The prognostic value of pulmonary embolism severity index in acute pulmonary embolism: a meta-analysis
1 Department of Respiratory Diseases, the Affiliated Hospital of Nantong University, Xi Si Road 20#, Nantong City, Jiangsu Province, 226001, People’s Republic of China
2 Nantong University, Qi Xiu Road 19#, Nantong City, Jiangsu Province, 226001, People’s Republic of China
Respiratory Research 2012, 13:111 doi:10.1186/1465-9921-13-111Published: 4 December 2012
Prognostic assessment is important for the management of patients with acute pulmonary embolism (APE). Pulmonary Embolism Severity Index (PESI) and simple PESI (sPESI) are new emerged prognostic assessment tools for APE. The aim of this meta-analysis is to assess the accuracy of the PESI and the sPESI to predict prognostic outcomes (all-cause and PE-related mortality, serious adverse events) in APE patients, and compare between these two PESIs.
MEDLINE and EMBASE database were searched up to June 2012 using the terms “Pulmonary Embolism Severity Index” and “pulmonary embolism”. Summary odds ratio (OR) with 95% confidence intervals (CIs) for prognostic outcomes in low risk PESI versus high risk PESI were calculated.
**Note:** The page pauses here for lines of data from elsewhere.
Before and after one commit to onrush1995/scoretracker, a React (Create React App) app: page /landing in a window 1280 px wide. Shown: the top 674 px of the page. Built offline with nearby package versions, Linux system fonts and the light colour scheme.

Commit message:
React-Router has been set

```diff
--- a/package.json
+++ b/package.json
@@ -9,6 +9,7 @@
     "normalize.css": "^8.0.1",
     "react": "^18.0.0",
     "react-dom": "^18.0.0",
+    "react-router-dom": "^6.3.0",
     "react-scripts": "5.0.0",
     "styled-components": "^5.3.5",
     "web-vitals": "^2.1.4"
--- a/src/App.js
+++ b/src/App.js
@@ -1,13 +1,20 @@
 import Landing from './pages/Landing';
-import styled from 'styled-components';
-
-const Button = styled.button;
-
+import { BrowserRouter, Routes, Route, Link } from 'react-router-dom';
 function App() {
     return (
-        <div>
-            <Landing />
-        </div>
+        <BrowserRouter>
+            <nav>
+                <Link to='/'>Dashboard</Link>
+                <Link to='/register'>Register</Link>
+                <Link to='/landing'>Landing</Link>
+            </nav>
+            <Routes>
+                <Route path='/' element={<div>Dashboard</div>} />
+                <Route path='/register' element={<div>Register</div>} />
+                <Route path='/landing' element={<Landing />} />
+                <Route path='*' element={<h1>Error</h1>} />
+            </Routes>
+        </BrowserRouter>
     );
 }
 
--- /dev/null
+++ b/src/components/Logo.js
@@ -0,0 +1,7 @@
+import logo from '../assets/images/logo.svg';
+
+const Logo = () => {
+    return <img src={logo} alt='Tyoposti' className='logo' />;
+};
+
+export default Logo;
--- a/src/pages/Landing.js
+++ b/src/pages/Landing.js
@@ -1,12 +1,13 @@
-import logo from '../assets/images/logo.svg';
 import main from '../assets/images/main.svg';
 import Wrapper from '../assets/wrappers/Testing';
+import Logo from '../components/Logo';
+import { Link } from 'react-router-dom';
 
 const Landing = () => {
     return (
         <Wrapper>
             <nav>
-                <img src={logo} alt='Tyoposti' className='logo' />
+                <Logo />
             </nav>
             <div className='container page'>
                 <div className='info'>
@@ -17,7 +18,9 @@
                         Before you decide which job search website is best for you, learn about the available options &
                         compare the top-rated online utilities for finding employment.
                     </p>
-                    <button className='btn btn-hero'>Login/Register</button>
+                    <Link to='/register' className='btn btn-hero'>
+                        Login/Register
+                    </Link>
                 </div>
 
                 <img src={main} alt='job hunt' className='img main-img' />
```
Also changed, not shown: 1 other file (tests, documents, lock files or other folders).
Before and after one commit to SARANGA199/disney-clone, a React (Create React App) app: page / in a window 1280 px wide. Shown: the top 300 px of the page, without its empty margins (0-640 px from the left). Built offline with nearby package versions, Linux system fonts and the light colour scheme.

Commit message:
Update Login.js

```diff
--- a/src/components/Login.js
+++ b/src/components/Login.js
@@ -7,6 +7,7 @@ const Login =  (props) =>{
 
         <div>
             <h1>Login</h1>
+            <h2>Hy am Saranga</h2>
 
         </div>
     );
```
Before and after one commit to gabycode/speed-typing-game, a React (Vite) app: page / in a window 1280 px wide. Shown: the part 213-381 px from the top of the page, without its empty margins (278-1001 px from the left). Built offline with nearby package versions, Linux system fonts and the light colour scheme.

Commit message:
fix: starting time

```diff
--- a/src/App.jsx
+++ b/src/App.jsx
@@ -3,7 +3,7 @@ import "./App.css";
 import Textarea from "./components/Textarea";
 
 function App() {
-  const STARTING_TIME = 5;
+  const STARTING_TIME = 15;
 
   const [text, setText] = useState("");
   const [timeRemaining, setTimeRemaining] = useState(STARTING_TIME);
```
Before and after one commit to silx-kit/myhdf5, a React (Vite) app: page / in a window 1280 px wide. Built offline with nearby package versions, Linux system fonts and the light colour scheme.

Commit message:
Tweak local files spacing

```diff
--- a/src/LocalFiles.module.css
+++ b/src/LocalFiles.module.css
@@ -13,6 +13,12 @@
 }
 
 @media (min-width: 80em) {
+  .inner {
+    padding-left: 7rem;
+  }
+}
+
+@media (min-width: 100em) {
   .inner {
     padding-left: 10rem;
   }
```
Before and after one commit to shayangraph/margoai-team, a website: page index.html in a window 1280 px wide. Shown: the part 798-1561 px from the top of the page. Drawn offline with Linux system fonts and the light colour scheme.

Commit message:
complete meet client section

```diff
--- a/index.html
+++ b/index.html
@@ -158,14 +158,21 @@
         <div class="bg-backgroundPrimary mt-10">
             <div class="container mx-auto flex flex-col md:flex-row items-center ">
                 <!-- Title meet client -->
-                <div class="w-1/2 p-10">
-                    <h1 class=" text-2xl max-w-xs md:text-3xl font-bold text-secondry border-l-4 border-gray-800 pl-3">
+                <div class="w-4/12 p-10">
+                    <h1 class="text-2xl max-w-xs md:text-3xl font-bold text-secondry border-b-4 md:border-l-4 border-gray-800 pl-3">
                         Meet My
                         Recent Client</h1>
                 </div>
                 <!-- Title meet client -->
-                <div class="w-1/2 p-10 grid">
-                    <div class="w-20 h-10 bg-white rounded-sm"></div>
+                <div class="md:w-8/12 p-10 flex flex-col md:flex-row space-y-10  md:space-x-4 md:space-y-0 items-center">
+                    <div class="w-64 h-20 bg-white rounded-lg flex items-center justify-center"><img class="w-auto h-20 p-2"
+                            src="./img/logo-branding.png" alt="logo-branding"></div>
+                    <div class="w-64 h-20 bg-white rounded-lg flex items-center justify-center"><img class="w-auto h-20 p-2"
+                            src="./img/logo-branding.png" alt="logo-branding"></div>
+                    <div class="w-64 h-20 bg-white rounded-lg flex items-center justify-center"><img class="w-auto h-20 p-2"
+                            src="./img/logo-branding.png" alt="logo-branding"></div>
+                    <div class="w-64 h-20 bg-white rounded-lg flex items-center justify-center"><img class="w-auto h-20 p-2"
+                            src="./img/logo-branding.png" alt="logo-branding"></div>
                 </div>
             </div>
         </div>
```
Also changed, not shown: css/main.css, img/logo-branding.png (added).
Summary receiver operating characteristic curve (SROC) used to estimate overall predicting accuracies of prognostic outcomes.
Twenty-one studies were included in this meta-analysis. The results showed low-risk PESI was significantly associated with lower all-cause mortality (OR 0.13; 95% CI 0.12 to 0.15), PE-related mortality (OR 0.09; 95% CI 0.05 to 0.17) and serious adverse events (OR 0.34; 95% CI 0.29 to 0.41), with no homogeneity across studies. In sPESI subgroup, the OR of all-cause mortality, PE-related mortality, and serious adverse events was 0.10 (95% CI 0.08 to 0.14), 0.09 (95% CI 0.03 to 0.26) and 0.40 (95% CI 0.31 to 0.51), respectively; while in PESI subgroup, the OR was 0.14 (95% CI 0.13 to 0.16), 0.09 (95% CI 0.04 to 0.21), and 0.30 (95% CI 0.23 to 0.38), respectively. For accuracy analysis, the pooled sensitivity, the pooled specificity, and the overall weighted AUC for PESI predicting all-cause mortality was 0.909 (95% CI: 0.900 to 0.916), 0.411 (95% CI: 0.407 to 0.415), and 0.7853±0.0058, respectively; for PE-related mortality, it was 0.953 (95% CI: 0.913 to 0.978), 0.374 (95% CI: 0.360 to 0.388), and 0.8218±0.0349, respectively; for serious adverse events, it was 0.821 (95% CI: 0.795 to 0.845), 0.389 (95% CI: 0.384 to 0.394), and 0.6809±0.0208, respectively. In sPESI subgroup, the AUC for predicting all-cause mortality, PE-related mortality, and serious adverse events was 0.7920±0.0117, 0.8317±0.0547, and 0.6454±0.0197, respectively. In PESI subgroup, the AUC was 0.7856±0.0075, 0.8158±0.0451, and 0.6609±0.0252, respectively.
PESI has discriminative power to predict the short-term death and adverse outcome events in patients with acute pulmonary embolism, the PESI and the sPESI have similar accuracy, while sPESI is easier to use. However, the calibration for predicting prognosis can’t be calculated from this meta-analysis, some prospective studies for accessing PESI predicting calibration can be recommended.